Data records >>
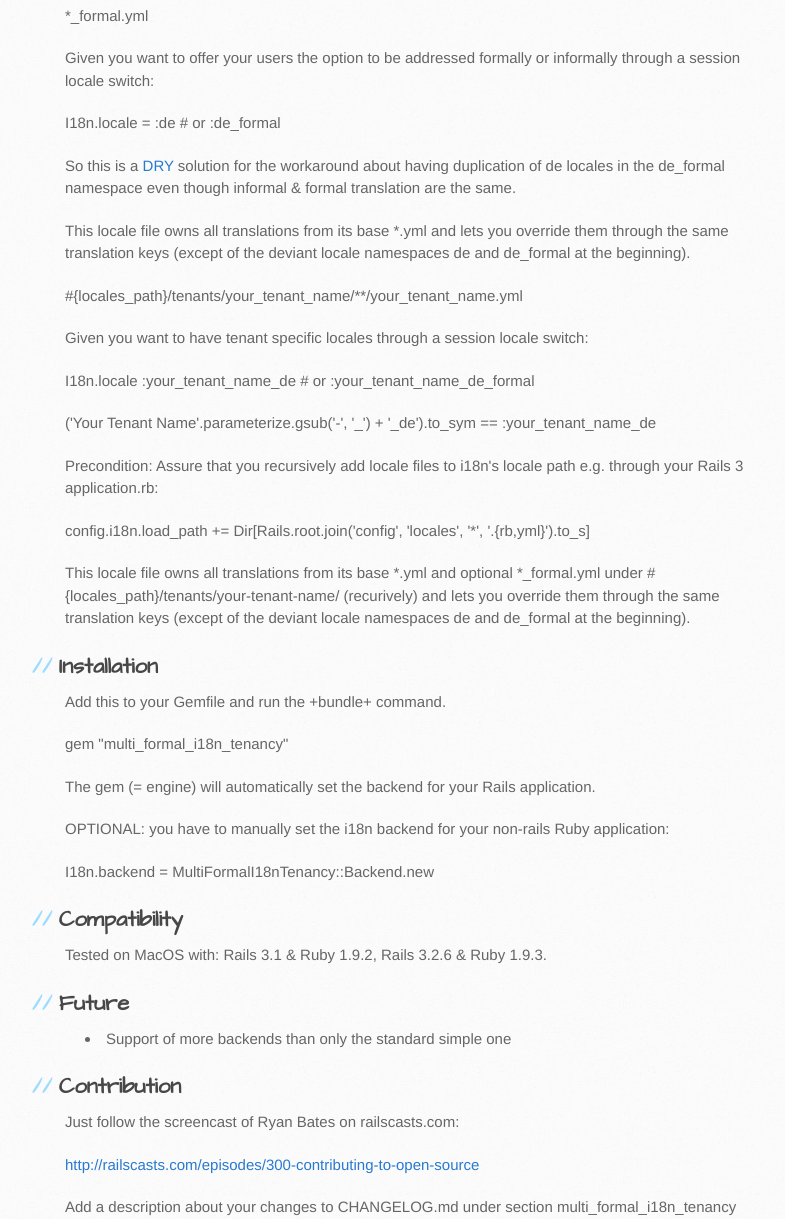
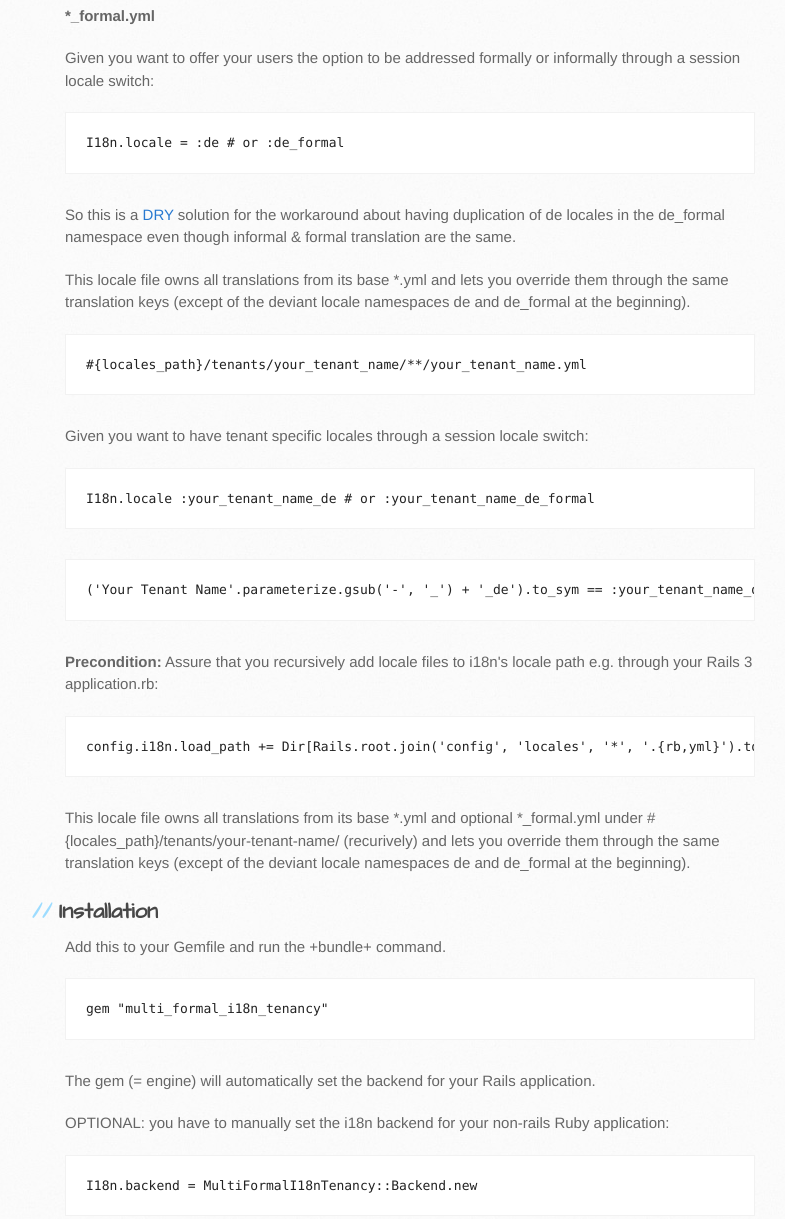
Before and after one commit to volontarian/multi_formal_i18n_tenancy, a plain HTML site: page index.html in a window 1280 px wide. Shown: the part 1530-2749 px from the top of the page, without its empty margins (105-890 px from the left). Drawn offline with Linux system fonts and the light colour scheme.

Commit message:
Update gh-pages

```diff
--- a/index.html
+++ b/index.html
@@ -35,27 +35,27 @@
 
 <h2>Conventions</h2>
 
-<p><b>*_formal.yml</b></p>
+<p><span style="font-weight:bold">*_formal.yml</span></p>
 
 <p>Given you want to offer your users the option to be addressed formally or informally through a session locale switch: </p>
 
-<p>I18n.locale = :de # or :de_formal</p>
+<pre>I18n.locale = :de # or :de_formal</pre>
 
 <p>So this is a <a href="http://en.wikipedia.org/wiki/Don%27t_repeat_yourself">DRY</a> solution for the workaround about having duplication of de locales in the de_formal namespace even though informal &amp; formal translation are the same.</p>
 
 <p>This locale file owns all translations from its base *.yml and lets you override them through the same translation keys (except of the deviant locale namespaces de and de_formal at the beginning).</p>
 
-<p><b>#{locales_path}/tenants/your_tenant_name/**/your_tenant_name.yml</b></p>
+<pre><b>#{locales_path}/tenants/your_tenant_name/**/your_tenant_name.yml</b></pre>
 
 <p>Given you want to have tenant specific locales through a session locale switch:</p>
 
-<p>I18n.locale :your_tenant_name_de # or :your_tenant_name_de_formal</p>
+<pre>I18n.locale :your_tenant_name_de # or :your_tenant_name_de_formal</pre>
 
-<p>('Your Tenant Name'.parameterize.gsub('-', '_') + '_de').to_sym == :your_tenant_name_de</p>
+<pre>('Your Tenant Name'.parameterize.gsub('-', '_') + '_de').to_sym == :your_tenant_name_de</pre>
 
-<p><strong>Precondition:</strong> Assure that you recursively add locale files to i18n's locale path e.g. through your Rails 3 application.rb:</p>
+<p><span style="font-weight:bold">Precondition:</span> Assure that you recursively add locale files to i18n's locale path e.g. through your Rails 3 application.rb:</p>
 
-<p>config.i18n.load_path += Dir[Rails.root.join('config', 'locales', '*<em>', '</em>.{rb,yml}').to_s]</p>
+<pre>config.i18n.load_path += Dir[Rails.root.join('config', 'locales', '*<em>', '</em>.{rb,yml}').to_s]</pre>
 
 <p>This locale file owns all translations from its base *.yml and optional *_formal.yml under #{locales_path}/tenants/your-tenant-name/ (recurively) and lets you override them through the same translation keys (except of the deviant locale namespaces de and de_formal at the beginning).</p>
 
@@ -63,13 +63,13 @@
 
 <p>Add this to your Gemfile and run the +bundle+ command.</p>
 
-<p>gem "multi_formal_i18n_tenancy"</p>
+<pre>gem "multi_formal_i18n_tenancy"</pre>
 
 <p>The gem (= engine) will automatically set the backend for your Rails application.</p>
 
 <p>OPTIONAL: you have to manually set the i18n backend for your non-rails Ruby application:</p>
 
-<p>I18n.backend = MultiFormalI18nTenancy::Backend.new</p>
+<pre>I18n.backend = MultiFormalI18nTenancy::Backend.new</pre>
 
 <h2>Compatibility</h2>
 
```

Assigned task >>
Exclude the images, then output the data above word for word.

Expected answer >>
Before and after one commit to volontarian/multi_formal_i18n_tenancy, a plain HTML site: page index.html in a window 1280 px wide. Shown: the part 1530-2749 px from the top of the page, without its empty margins (105-890 px from the left). Drawn offline with Linux system fonts and the light colour scheme.

Commit message:
Update gh-pages

```diff
--- a/index.html
+++ b/index.html
@@ -35,27 +35,27 @@
 
 <h2>Conventions</h2>
 
-<p><b>*_formal.yml</b></p>
+<p><span style="font-weight:bold">*_formal.yml</span></p>
 
 <p>Given you want to offer your users the option to be addressed formally or informally through a session locale switch: </p>
 
-<p>I18n.locale = :de # or :de_formal</p>
+<pre>I18n.locale = :de # or :de_formal</pre>
 
 <p>So this is a <a href="http://en.wikipedia.org/wiki/Don%27t_repeat_yourself">DRY</a> solution for the workaround about having duplication of de locales in the de_formal namespace even though informal &amp; formal translation are the same.</p>
 
 <p>This locale file owns all translations from its base *.yml and lets you override them through the same translation keys (except of the deviant locale namespaces de and de_formal at the beginning).</p>
 
-<p><b>#{locales_path}/tenants/your_tenant_name/**/your_tenant_name.yml</b></p>
+<pre><b>#{locales_path}/tenants/your_tenant_name/**/your_tenant_name.yml</b></pre>
 
 <p>Given you want to have tenant specific locales through a session locale switch:</p>
 
-<p>I18n.locale :your_tenant_name_de # or :your_tenant_name_de_formal</p>
+<pre>I18n.locale :your_tenant_name_de # or :your_tenant_name_de_formal</pre>
 
-<p>('Your Tenant Name'.parameterize.gsub('-', '_') + '_de').to_sym == :your_tenant_name_de</p>
+<pre>('Your Tenant Name'.parameterize.gsub('-', '_') + '_de').to_sym == :your_tenant_name_de</pre>
 
-<p><strong>Precondition:</strong> Assure that you recursively add locale files to i18n's locale path e.g. through your Rails 3 application.rb:</p>
+<p><span style="font-weight:bold">Precondition:</span> Assure that you recursively add locale files to i18n's locale path e.g. through your Rails 3 application.rb:</p>
 
-<p>config.i18n.load_path += Dir[Rails.root.join('config', 'locales', '*<em>', '</em>.{rb,yml}').to_s]</p>
+<pre>config.i18n.load_path += Dir[Rails.root.join('config', 'locales', '*<em>', '</em>.{rb,yml}').to_s]</pre>
 
 <p>This locale file owns all translations from its base *.yml and optional *_formal.yml under #{locales_path}/tenants/your-tenant-name/ (recurively) and lets you override them through the same translation keys (except of the deviant locale namespaces de and de_formal at the beginning).</p>
 
@@ -63,13 +63,13 @@
 
 <p>Add this to your Gemfile and run the +bundle+ command.</p>
 
-<p>gem "multi_formal_i18n_tenancy"</p>
+<pre>gem "multi_formal_i18n_tenancy"</pre>
 
 <p>The gem (= engine) will automatically set the backend for your Rails application.</p>
 
 <p>OPTIONAL: you have to manually set the i18n backend for your non-rails Ruby application:</p>
 
-<p>I18n.backend = MultiFormalI18nTenancy::Backend.new</p>
+<pre>I18n.backend = MultiFormalI18nTenancy::Backend.new</pre>
 
 <h2>Compatibility</h2>
 
```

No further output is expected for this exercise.